What a day! A curious gathering of pilgrims eager to learn more about labyrinths met at Indian Creek Nature Center on the 14th – Bastille Day in France! After a brief overview and orientation, we migrated to the Prairie Labyrinth. A bright sun aroused the insects and birds sang and winged overhead. On came the sun screen.
From the beginning, the group revealed its spirit. While different from what I initially envisioned, the feel was just right for us and reminded me of the children’s approach to labyrinth walking – engagement, interest, and fun.

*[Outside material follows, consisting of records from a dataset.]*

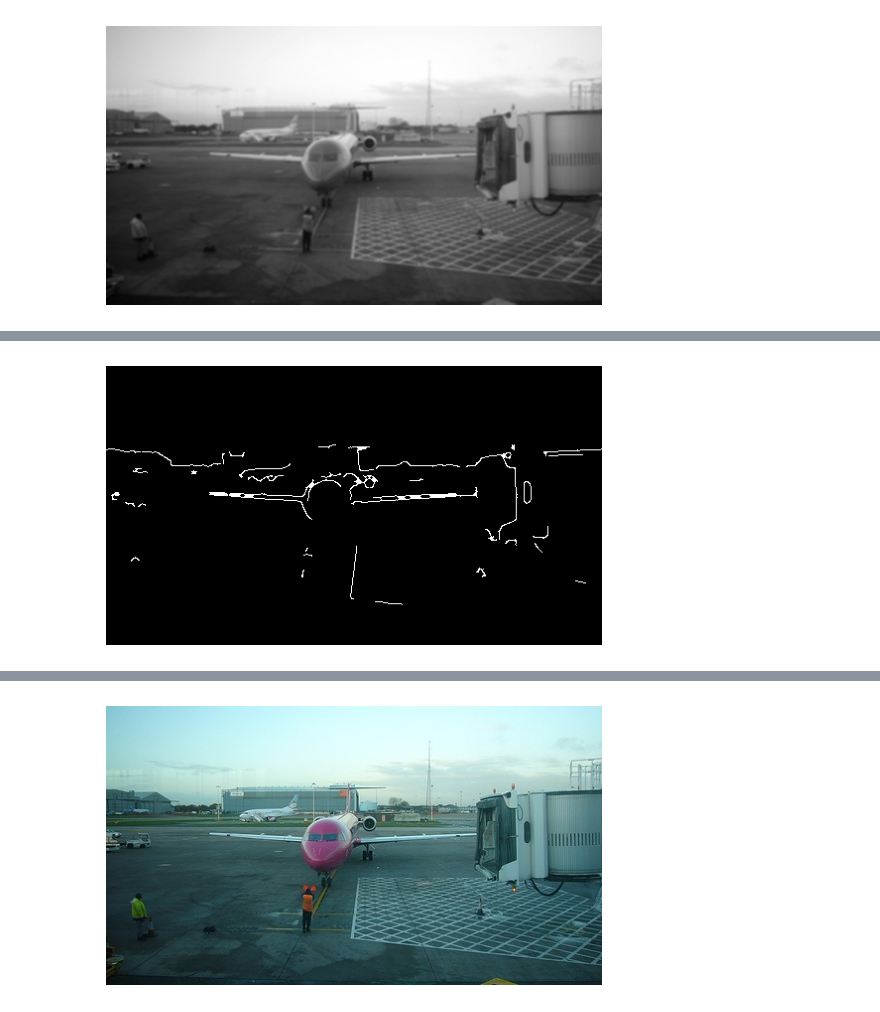
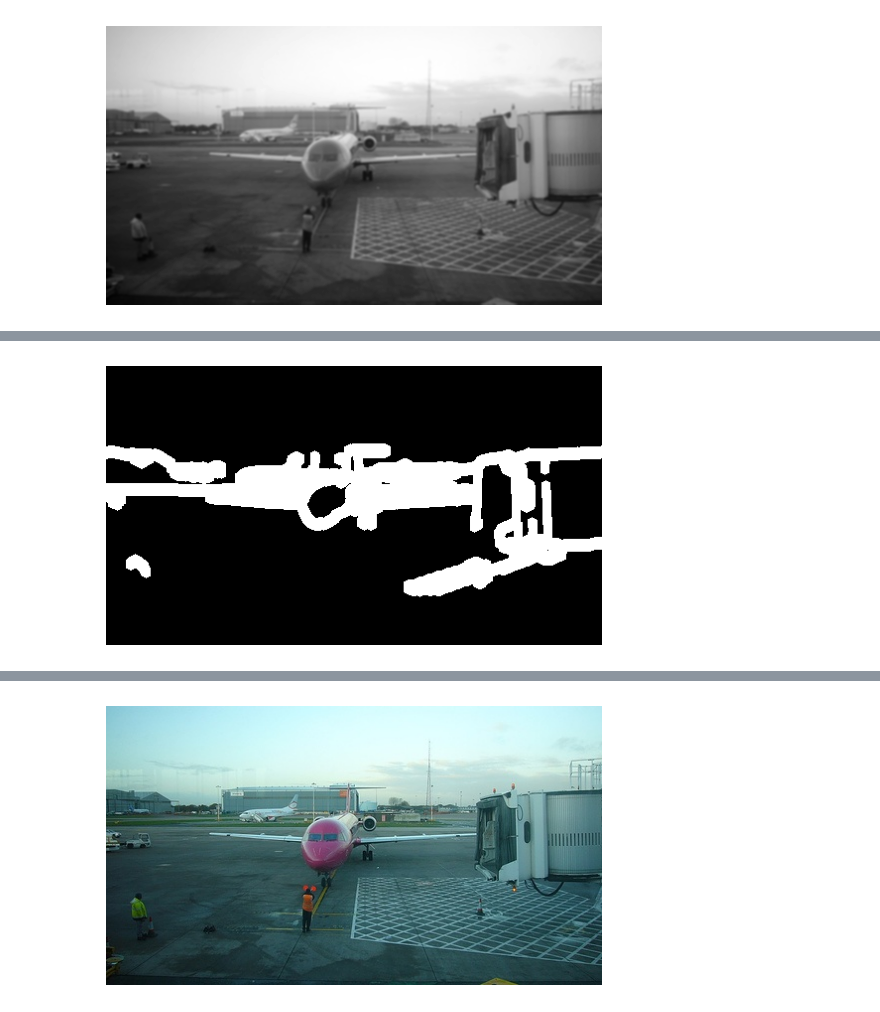
Before and after one commit to Matovic/optical-flow-motion-tracking-segmentation, a Jupyter notebook: src/zadanie3.ipynb, the cells around one changed output, grey strips where cells are left out. Drawn from its saved outputs; the diff is of its cells as text; code cells hidden in the pictures.

```diff
--- a/src/zadanie3.ipynb
+++ b/src/zadanie3.ipynb
@@ -885,7 +1028,7 @@ plt.show()
 # %% [output]
 [figure]
 # %%
-img_canny = cv2.Canny(img_gauss, 150, 220)
+img_canny = cv2.Canny(img_gauss, 50, 300)
 plt.imshow(img_canny, cmap='gray')
 plt.axis('off')
 plt.show()
@@ -894,5 +1037,5 @@ plt.show()
 # %%
-img_dilate = cv2.dilate(img_canny,(-1, -1), 3)
+img_dilate = cv2.dilate(img_canny,(7, 7), iterations=5)
 
 plt.imshow(img_dilate, cmap='gray')
 plt.axis('off')
@@ -902,5 +1045,5 @@ plt.show()
 # %%
-img_erode = cv2.erode(img_canny, kernel=(3,3))
+img_erode = cv2.erode(img_dilate, kernel=(11,11))
 
 plt.imshow(img_erode, cmap='gray')
 plt.axis('off')
@@ -909,0 +1053,7 @@ plt.show()
+# %%
+element = cv2.getStructuringElement(cv2.MORPH_ELLIPSE, (5,5))
+
+img_closing = cv2.morphologyEx(img_erode, cv2.MORPH_CLOSE, element, iterations=1)
+plt.imshow(img_closing, cmap='gray')
+plt.axis('off')
+plt.show()
@@ -910,7 +1062,7 @@ plt.show()
 # %%
-img_closing = cv2.morphologyEx(img_canny, cv2.MORPH_CLOSE, element)
-plt.imshow(img_closing, cmap='gray')
+img_closing2 = cv2.morphologyEx(img_closing, cv2.MORPH_DILATE, element, iterations=2)
+plt.imshow(img_closing2, cmap='gray')
 plt.axis('off')
 plt.show()
 # %% [output]
-[figure, old version]
+[figure, new version]
```
Also changed, not shown: parts of 30 cells of this notebook.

Then, off to the 1080 Laughing Labyrinth where I shared some of the background and watched as people discovered unusual objects, sat on one of the benches, and took notes. Pilgrims quickly realized that each labyrinth has a personality and structure. I wondered how they would react to the more formal presentations of labyrinths as our tour progressed. Keeping a mindful eye to the sky and ear to sound as cloud cover slipped in from the northwest, we headed out to stop three.
Regis Middle School’s knoll-top labyrinth dedicated to the memory of Jim Sells caught them by surprise. Tucked away yet in the open and surrounded by plants and with a view to the City, the pilgrims jumped right in, walking, looking, pausing at the stones with words engraved on them. Then, they read the inscription: “Some people come into our lives and quickly go. Some stay for a while and leave footprints on our heart and we are never the same.” Although we didn’t talk much, the group seemed to reflect on personal experiences. I could “see” their wheels turning as they compared this charming seven-circuit experience with the first two. Sky darkening in the northwest and sprinkles as we headed to Unity. A few people had reached their “witching hour” and had to leave but were enthused and eager to get to the other labyrinths and to return to the ones they had walked.
Rain began in earnest as we navigated Center Point Road and Blairs Ferry. Unity’s labyrinth designed by Lynda Black-Smith, is one of the most impressive in the area. Painted on a corner of the parking lot, the labyrinth none-the-less is inviting. Janith had a table with mementos in the six petaled center. Each petal represents the elements in ascending order and Janith explained that some people gravitate to the element they most identify with. Unity held a summer Solstice walk last month while we were away and I was sorry to have missed it. Well, we quickly walked the labyrinth as a warm rain fell, helped Janith put the table and mementos in the car, thanked her, and this”Yes, we are game” group left for our last stop.
Prairiewoods with its vibrant entry, dynamic prairie and guardian pines and oaks is so inviting. I’ve visited in all seasons and different weather and each time is a new experience. This was the first time in the rain and suddenly, the “childlike” spirit of this group returned. Al leaped into the air and Katie kicked off her shoes. Then, they were off! The air had cooled down, thunder rumbled more in the distance and the rain was serious. How smart was Heidi to bring her umbrella? Mine? I took it out of the car today! Serves me right. Someone quipped, “Instead of speed dating, we are speed labyrinthing.” Completing the tour!
The day was excellent. The group dynamic. Each labyrinth welcomed us and shared its personalities with us. And, I have found that each labyrinth has many permutations depending on who is walking. And, the pilgrims fully understand that depending on the other people they would walk in the spirit of the group. Thank you, all.